Professor speaks on civil liberties, national security

Lisa Hlavinka

Benjamin Franklin once said those who would give up essential liberty to purchase a little temporary safety deserve neither liberty or safety.

And while Franklin did not attend Paul Haridakis’ speech Friday in Lowry Hall, Haridakis quoted Franklin after the speech to show that since the beginning of our nation, civil liberties and national security have butted heads during times of war.

After Sept. 11, Haridakis, a law professor, decided to examine First Amendment policies implemented by the government today. He researched the topic for five years, and has been researching free speech issues for the past 15 years. Although he understands the need for national security during war time, it is not the policies passed during war time that bother him – it is how the laws affect free speech when the war is over.

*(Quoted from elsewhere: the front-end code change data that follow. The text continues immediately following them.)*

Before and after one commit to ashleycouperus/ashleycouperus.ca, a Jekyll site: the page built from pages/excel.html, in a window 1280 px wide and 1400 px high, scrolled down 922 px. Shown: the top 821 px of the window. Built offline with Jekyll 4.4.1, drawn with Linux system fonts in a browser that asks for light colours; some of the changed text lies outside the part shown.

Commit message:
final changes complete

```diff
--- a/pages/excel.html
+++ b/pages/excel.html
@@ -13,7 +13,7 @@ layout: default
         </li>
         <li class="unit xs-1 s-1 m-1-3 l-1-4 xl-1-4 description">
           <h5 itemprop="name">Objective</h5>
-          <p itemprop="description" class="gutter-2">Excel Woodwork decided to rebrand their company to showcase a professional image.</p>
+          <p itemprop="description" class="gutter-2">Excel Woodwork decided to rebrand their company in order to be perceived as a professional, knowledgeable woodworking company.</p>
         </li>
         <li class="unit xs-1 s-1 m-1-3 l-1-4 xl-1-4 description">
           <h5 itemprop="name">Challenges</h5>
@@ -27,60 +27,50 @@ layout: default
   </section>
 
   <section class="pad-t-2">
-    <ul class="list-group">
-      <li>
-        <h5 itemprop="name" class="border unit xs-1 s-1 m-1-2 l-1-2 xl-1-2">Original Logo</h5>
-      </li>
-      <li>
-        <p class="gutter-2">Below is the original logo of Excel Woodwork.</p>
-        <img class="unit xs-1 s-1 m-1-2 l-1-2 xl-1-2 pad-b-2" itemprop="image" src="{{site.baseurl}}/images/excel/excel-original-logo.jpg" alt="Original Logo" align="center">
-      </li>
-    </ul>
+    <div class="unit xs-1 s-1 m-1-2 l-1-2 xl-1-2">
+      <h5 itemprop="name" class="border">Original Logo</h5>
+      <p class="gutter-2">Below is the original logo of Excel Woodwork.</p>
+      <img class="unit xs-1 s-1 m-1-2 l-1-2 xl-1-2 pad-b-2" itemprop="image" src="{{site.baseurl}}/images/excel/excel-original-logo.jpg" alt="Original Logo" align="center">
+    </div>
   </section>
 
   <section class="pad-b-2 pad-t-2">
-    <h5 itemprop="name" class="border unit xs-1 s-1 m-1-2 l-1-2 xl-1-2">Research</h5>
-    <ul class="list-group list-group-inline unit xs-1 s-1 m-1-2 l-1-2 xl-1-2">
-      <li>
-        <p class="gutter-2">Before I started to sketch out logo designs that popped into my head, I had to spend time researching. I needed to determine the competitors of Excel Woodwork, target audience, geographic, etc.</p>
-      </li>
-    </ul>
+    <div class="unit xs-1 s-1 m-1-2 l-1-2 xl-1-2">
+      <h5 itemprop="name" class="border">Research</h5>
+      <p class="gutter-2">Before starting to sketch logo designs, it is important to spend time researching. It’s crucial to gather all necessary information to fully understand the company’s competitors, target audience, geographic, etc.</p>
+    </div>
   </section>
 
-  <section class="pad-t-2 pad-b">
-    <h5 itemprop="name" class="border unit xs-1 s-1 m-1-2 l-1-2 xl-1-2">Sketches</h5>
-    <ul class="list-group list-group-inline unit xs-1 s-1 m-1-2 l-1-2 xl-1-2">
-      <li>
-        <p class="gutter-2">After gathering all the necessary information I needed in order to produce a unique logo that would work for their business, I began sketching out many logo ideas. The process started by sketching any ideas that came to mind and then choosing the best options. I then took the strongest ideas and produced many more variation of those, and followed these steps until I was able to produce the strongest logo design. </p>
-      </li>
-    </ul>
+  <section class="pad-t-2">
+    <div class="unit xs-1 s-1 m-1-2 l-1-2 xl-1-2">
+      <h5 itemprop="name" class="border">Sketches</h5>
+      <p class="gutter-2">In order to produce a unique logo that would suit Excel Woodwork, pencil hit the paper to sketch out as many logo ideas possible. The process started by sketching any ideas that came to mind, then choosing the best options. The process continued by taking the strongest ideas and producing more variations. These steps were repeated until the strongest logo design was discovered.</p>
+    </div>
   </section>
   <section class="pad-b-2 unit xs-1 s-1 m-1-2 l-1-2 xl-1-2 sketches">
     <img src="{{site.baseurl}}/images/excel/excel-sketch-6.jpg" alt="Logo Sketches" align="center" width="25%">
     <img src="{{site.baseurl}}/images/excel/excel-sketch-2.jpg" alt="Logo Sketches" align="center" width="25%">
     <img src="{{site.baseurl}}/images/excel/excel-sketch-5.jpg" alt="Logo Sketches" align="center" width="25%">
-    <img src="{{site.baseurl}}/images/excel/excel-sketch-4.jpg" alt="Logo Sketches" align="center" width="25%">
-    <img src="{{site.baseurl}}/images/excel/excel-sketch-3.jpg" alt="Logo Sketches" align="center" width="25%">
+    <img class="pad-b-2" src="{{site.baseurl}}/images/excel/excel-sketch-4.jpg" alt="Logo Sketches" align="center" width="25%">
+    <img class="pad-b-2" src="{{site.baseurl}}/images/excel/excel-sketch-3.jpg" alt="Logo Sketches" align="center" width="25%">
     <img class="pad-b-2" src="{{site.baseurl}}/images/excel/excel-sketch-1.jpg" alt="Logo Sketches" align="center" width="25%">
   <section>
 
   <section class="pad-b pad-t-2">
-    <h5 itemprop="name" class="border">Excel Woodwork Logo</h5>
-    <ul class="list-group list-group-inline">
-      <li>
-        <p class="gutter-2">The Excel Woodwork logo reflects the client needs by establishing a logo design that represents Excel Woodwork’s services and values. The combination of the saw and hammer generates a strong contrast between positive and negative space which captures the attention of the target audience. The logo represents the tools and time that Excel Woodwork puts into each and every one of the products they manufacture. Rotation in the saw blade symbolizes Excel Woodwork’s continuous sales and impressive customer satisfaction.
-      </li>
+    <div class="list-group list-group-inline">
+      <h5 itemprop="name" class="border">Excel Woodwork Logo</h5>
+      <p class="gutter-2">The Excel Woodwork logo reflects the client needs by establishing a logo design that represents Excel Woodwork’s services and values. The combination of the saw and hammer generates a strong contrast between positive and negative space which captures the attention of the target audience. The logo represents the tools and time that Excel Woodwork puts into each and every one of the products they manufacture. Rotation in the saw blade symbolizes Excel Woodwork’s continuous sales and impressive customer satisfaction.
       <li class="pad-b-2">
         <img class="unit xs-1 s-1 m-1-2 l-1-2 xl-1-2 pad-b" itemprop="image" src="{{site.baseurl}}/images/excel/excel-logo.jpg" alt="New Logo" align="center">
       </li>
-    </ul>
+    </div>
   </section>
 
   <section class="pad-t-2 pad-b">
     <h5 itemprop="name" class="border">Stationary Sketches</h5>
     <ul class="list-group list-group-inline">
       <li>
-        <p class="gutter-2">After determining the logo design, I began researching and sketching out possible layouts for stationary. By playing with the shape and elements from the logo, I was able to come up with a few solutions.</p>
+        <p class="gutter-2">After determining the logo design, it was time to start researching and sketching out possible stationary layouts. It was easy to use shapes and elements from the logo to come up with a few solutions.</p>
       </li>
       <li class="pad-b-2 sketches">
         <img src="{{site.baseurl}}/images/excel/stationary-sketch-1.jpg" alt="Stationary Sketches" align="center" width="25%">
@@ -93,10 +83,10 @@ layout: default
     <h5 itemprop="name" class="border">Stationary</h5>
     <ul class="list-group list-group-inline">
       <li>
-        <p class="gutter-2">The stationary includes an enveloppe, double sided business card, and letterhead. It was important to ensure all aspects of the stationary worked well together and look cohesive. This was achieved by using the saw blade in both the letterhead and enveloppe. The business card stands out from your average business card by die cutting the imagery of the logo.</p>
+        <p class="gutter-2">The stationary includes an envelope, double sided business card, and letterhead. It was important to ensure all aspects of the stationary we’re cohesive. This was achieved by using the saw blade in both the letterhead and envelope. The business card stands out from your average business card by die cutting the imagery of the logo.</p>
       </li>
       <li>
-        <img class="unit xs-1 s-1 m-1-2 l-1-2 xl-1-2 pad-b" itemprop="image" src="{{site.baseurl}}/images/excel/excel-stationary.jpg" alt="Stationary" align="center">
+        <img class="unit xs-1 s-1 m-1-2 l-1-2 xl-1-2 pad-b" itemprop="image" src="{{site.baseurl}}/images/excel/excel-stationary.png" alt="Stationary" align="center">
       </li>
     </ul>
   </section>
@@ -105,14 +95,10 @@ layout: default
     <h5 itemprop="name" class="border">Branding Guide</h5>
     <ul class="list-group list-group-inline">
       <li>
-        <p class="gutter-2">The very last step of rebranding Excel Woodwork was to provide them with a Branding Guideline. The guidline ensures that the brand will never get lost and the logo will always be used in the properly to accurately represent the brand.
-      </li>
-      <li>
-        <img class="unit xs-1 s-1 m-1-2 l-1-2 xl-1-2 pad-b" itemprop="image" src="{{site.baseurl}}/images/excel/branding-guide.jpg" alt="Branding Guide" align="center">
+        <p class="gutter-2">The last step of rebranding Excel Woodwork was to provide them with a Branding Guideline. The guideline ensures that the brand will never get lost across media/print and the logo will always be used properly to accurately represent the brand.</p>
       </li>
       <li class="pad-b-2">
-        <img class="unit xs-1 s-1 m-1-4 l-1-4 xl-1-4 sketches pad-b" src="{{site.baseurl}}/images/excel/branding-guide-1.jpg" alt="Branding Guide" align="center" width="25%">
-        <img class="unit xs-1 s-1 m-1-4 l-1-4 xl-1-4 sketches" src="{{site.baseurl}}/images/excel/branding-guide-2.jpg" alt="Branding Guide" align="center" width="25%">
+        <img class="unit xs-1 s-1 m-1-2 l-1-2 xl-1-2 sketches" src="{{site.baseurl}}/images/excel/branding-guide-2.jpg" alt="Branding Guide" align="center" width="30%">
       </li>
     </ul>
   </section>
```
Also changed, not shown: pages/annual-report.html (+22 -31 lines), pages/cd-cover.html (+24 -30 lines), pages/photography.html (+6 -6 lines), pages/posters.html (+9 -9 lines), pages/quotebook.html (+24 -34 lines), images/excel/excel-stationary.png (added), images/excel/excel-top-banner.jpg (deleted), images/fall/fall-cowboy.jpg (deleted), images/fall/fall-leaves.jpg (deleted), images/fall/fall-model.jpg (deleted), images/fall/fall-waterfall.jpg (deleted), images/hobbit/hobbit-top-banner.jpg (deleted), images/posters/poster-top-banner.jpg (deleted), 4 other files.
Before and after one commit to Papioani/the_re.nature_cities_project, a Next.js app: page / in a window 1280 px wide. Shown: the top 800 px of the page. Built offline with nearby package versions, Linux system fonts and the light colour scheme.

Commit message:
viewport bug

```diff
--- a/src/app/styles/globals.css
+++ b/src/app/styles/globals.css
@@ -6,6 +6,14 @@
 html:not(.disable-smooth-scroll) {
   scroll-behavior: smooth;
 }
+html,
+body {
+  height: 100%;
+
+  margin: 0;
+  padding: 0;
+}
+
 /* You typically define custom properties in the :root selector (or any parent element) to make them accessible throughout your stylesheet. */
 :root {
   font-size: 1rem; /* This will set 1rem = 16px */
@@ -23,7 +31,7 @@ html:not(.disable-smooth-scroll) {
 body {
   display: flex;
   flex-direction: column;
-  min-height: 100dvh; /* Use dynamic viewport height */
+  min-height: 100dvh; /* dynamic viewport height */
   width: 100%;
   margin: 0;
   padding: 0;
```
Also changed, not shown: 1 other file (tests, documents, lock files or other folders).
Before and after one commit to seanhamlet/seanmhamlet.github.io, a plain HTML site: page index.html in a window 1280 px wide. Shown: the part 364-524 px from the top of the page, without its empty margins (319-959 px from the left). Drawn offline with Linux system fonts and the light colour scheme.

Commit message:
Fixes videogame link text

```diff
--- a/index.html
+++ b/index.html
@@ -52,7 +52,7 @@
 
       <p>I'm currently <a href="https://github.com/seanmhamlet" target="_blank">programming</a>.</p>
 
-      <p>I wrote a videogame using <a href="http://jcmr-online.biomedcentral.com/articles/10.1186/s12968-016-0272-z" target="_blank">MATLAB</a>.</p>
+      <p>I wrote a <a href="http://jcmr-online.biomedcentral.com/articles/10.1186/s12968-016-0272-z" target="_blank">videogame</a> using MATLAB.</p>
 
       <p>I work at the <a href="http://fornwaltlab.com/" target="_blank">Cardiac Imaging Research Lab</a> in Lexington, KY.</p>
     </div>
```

“It bothers me the extent that even small infringements that aren’t as visible can affect some rights later,” he said.

During his speech Haridakis talked about the Patriot Act, which passed easily in the aftermath of Sept. 11 but has been hotly debated ever since.

“It does more than I think we need to have done to ensure national security. I think the USA Patriot Act gives the government too much power to act without having to go through the proper judicial procedure,” said Tim Smith, a journalism professor who is also a lawyer.

Haridakis’ research focuses on the public’s right to access information about the government’s activities. Proceedings such as court trials and deportation trials, which he feels are protected by the Sixth Amendment to be public trials, have been made private.

“We’re piling up a lot of information behind government walls and denying people access to it,” Smith said. His concern is that if anything unconstitutional was going on behind closed doors, the public would not be able to find out about it.

Haridakis also touched on free speech zones – places designated for protesters during a political event. Free speech zone laws have always been considered constitutional, but during the 2004 Republican and Democratic National Conventions, the size of the zones decreased and their distance from the conventions burgeoned.

“What they do is they channel speech into a small area, and speakers should have the First Amendment right to get their message to their intended audience. And free speech zones restrict that ability,” Haridakis said.

Despite his concern, Haridakis said he does not think people would allow the government to restrict civil liberties too far because people today are more sensitive about their civil liberties than in the past.

“I don’t know that they are in particular danger, I just think it’s important for us to make sure that that’s the case,” he said.

Contact on-campus entertainment reporter Lisa Hlavinka at [email protected].